What needs to be done: Could you reproduce all the entries under this sentence exactly, leaving the images aside?
BEGIN Entries shown
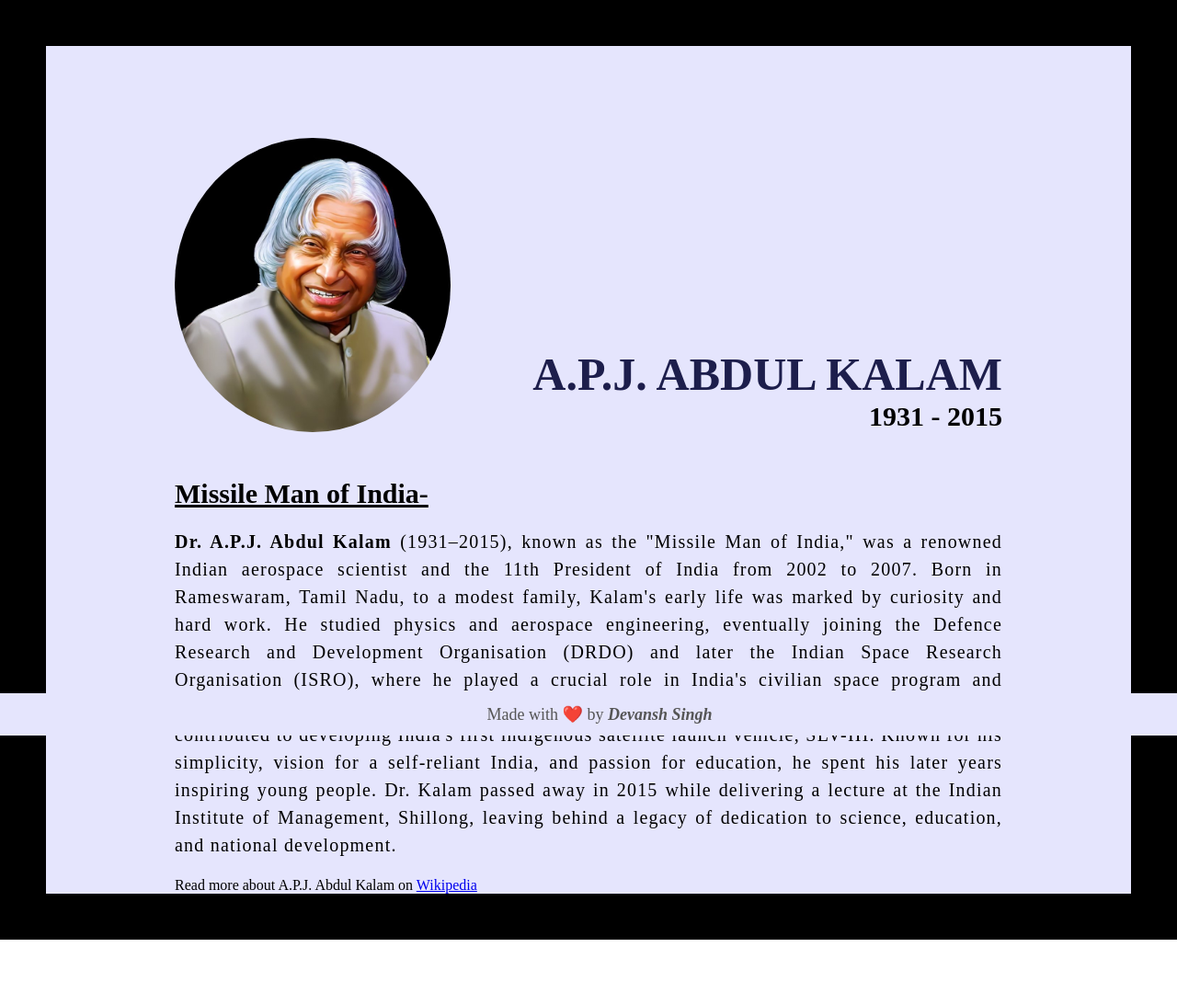
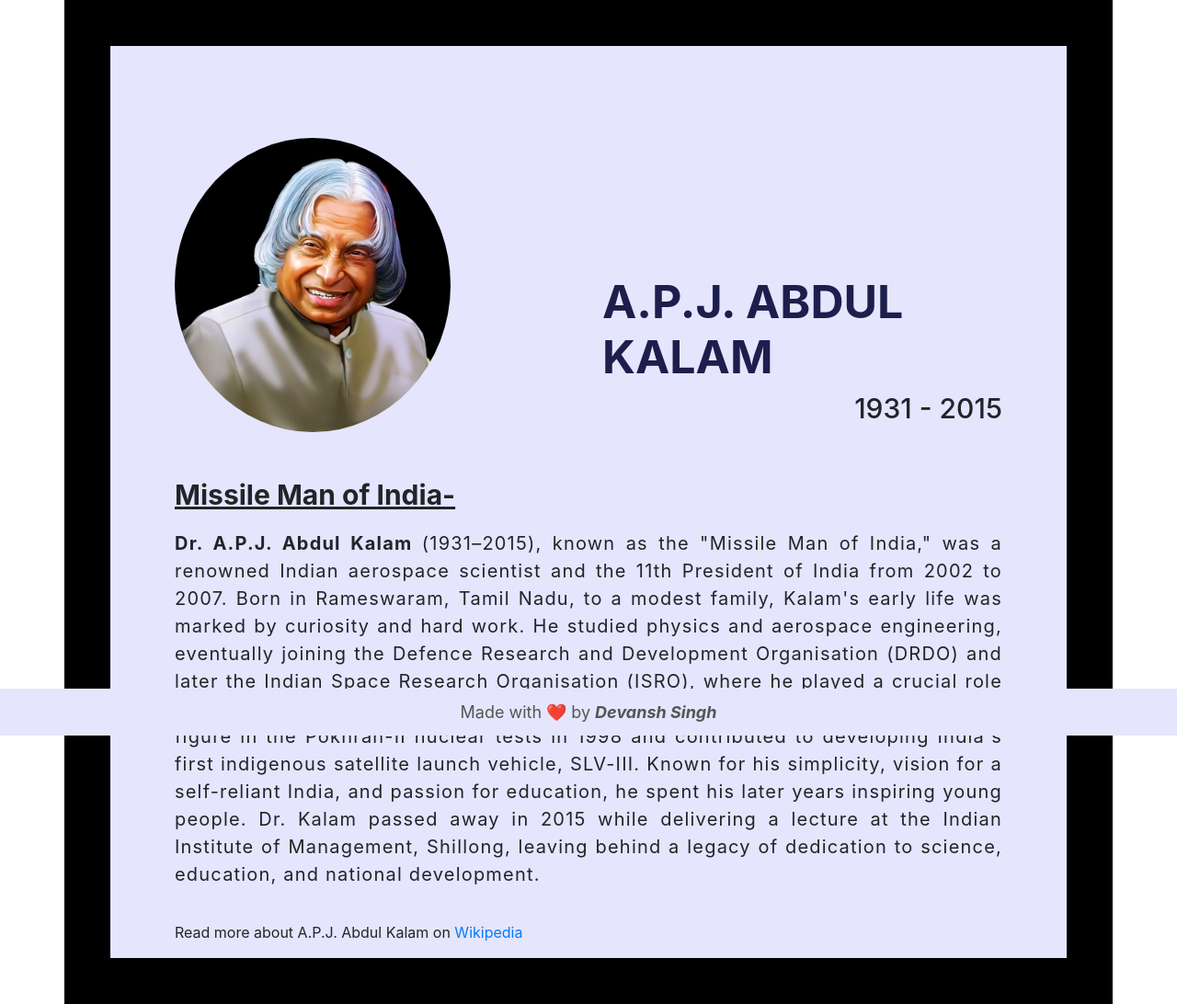
Before and after one commit to Devansh1974/APJ-Kalam, a plain HTML site: page index.html in a window 1280 px wide. Shown: the whole page at 92% size. Before the commit the page ends 1022 px from the top, so only its background shows below. Drawn offline with nearby package versions, Linux system fonts and the light colour scheme.

Commit message:
Update index.html
added responsiveness using bootstrap

```diff
--- a/index.html
+++ b/index.html
@@ -5,17 +5,22 @@
     <meta name="viewport" content="width=device-width, initial-scale=1.0">
     <title>The Tribute Website | A.P.J. Kalam </title>
     <link rel="stylesheet" href="style.css">
-
+    <!-- Add Bootstrap CDN -->
+    <link href="https://stackpath.bootstrapcdn.com/bootstrap/4.5.2/css/bootstrap.min.css" rel="stylesheet">
 </head>
 <body>
     <div class="container">
         <div class="content">
 
-         <div class="top_section">
-            <div class=" image_container">
-                <img src="Images/image.png">
+            <div class="top_section row">
+                <!-- Image Container -->
+                <div class="col-12 col-md-6">
+                    <div class="image_container">
+                        <img src="Images/image.png" class="img-fluid" alt="A.P.J. Abdul Kalam">
                     </div>
-     <div>
+                </div>
+                <!-- Text Information -->
+                <div class="col-12 col-md-6">
                     <h1>A.P.J. Abdul Kalam</h1>
                     <h4>1931 - 2015</h4>
                 </div>
@@ -24,16 +29,21 @@
             <section class="about_section">
                 <h2><b>Missile Man of India-</b></h2>
                 <p><b>Dr. A.P.J. Abdul Kalam </b>(1931–2015), known as the "Missile Man of India," was a renowned Indian aerospace scientist and the 11th President of India from 2002 to 2007. Born in Rameswaram, Tamil Nadu, to a modest family, Kalam's early life was marked by curiosity and hard work. He studied physics and aerospace engineering, eventually joining the Defence Research and Development Organisation (DRDO) and later the Indian Space Research Organisation (ISRO), where he played a crucial role in India's civilian space program and military missile development.
-
                     Kalam was a key figure in the Pokhran-II nuclear tests in 1998 and contributed to developing India's first indigenous satellite launch vehicle, SLV-III. Known for his simplicity, vision for a self-reliant India, and passion for education, he spent his later years inspiring young people. Dr. Kalam passed away in 2015 while delivering a lecture at the Indian Institute of Management, Shillong, leaving behind a legacy of dedication to science, education, and national development.</p>
             </section>
-      <footer >
-        <p>Read more about A.P.J. Abdul Kalam on <a href="https://en.wikipedia.org/wiki/A._P._J._Abdul_Kalam">Wikipedia</a></p>
+
+            <footer>
+                <p>Read more about A.P.J. Abdul Kalam on <a href="https://en.wikipedia.org/wiki/A._P._J._Abdul_Kalam" target="_blank">Wikipedia</a></p>
             </footer>
             <footer style="text-align: center; padding: 12px; background-color: #e5e5fd; font-size: 18px; color: #555; position: fixed; bottom: 0; left: 0; right: 0; width: 100%; margin: 0;">
                 Made with ❤️ by <strong><i>Devansh Singh</i></strong>
             </footer>
         </div>
     </div>
+
+    <!-- Add Bootstrap JS and Popper -->
+    <script src="https://code.jquery.com/jquery-3.5.1.slim.min.js"></script>
+    <script src="https://cdn.jsdelivr.net/npm/@popperjs/core@2.5.4/dist/umd/popper.min.js"></script>
+    <script src="https://stackpath.bootstrapcdn.com/bootstrap/4.5.2/js/bootstrap.min.js"></script>
 </body>
 </html>
```
Lines whose indentation alone changed are shown as unchanged.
END Entries shown
Exercise result:
Before and after one commit to Devansh1974/APJ-Kalam, a plain HTML site: page index.html in a window 1280 px wide. Shown: the whole page at 92% size. Before the commit the page ends 1022 px from the top, so only its background shows below. Drawn offline with nearby package versions, Linux system fonts and the light colour scheme.

Commit message:
Update index.html
added responsiveness using bootstrap

```diff
--- a/index.html
+++ b/index.html
@@ -5,17 +5,22 @@
     <meta name="viewport" content="width=device-width, initial-scale=1.0">
     <title>The Tribute Website | A.P.J. Kalam </title>
     <link rel="stylesheet" href="style.css">
-
+    <!-- Add Bootstrap CDN -->
+    <link href="https://stackpath.bootstrapcdn.com/bootstrap/4.5.2/css/bootstrap.min.css" rel="stylesheet">
 </head>
 <body>
     <div class="container">
         <div class="content">
 
-         <div class="top_section">
-            <div class=" image_container">
-                <img src="Images/image.png">
+            <div class="top_section row">
+                <!-- Image Container -->
+                <div class="col-12 col-md-6">
+                    <div class="image_container">
+                        <img src="Images/image.png" class="img-fluid" alt="A.P.J. Abdul Kalam">
                     </div>
-     <div>
+                </div>
+                <!-- Text Information -->
+                <div class="col-12 col-md-6">
                     <h1>A.P.J. Abdul Kalam</h1>
                     <h4>1931 - 2015</h4>
                 </div>
@@ -24,16 +29,21 @@
             <section class="about_section">
                 <h2><b>Missile Man of India-</b></h2>
                 <p><b>Dr. A.P.J. Abdul Kalam </b>(1931–2015), known as the "Missile Man of India," was a renowned Indian aerospace scientist and the 11th President of India from 2002 to 2007. Born in Rameswaram, Tamil Nadu, to a modest family, Kalam's early life was marked by curiosity and hard work. He studied physics and aerospace engineering, eventually joining the Defence Research and Development Organisation (DRDO) and later the Indian Space Research Organisation (ISRO), where he played a crucial role in India's civilian space program and military missile development.
-
                     Kalam was a key figure in the Pokhran-II nuclear tests in 1998 and contributed to developing India's first indigenous satellite launch vehicle, SLV-III. Known for his simplicity, vision for a self-reliant India, and passion for education, he spent his later years inspiring young people. Dr. Kalam passed away in 2015 while delivering a lecture at the Indian Institute of Management, Shillong, leaving behind a legacy of dedication to science, education, and national development.</p>
             </section>
-      <footer >
-        <p>Read more about A.P.J. Abdul Kalam on <a href="https://en.wikipedia.org/wiki/A._P._J._Abdul_Kalam">Wikipedia</a></p>
+
+            <footer>
+                <p>Read more about A.P.J. Abdul Kalam on <a href="https://en.wikipedia.org/wiki/A._P._J._Abdul_Kalam" target="_blank">Wikipedia</a></p>
             </footer>
             <footer style="text-align: center; padding: 12px; background-color: #e5e5fd; font-size: 18px; color: #555; position: fixed; bottom: 0; left: 0; right: 0; width: 100%; margin: 0;">
                 Made with ❤️ by <strong><i>Devansh Singh</i></strong>
             </footer>
         </div>
     </div>
+
+    <!-- Add Bootstrap JS and Popper -->
+    <script src="https://code.jquery.com/jquery-3.5.1.slim.min.js"></script>
+    <script src="https://cdn.jsdelivr.net/npm/@popperjs/core@2.5.4/dist/umd/popper.min.js"></script>
+    <script src="https://stackpath.bootstrapcdn.com/bootstrap/4.5.2/js/bootstrap.min.js"></script>
 </body>
 </html>
```
Lines whose indentation alone changed are shown as unchanged.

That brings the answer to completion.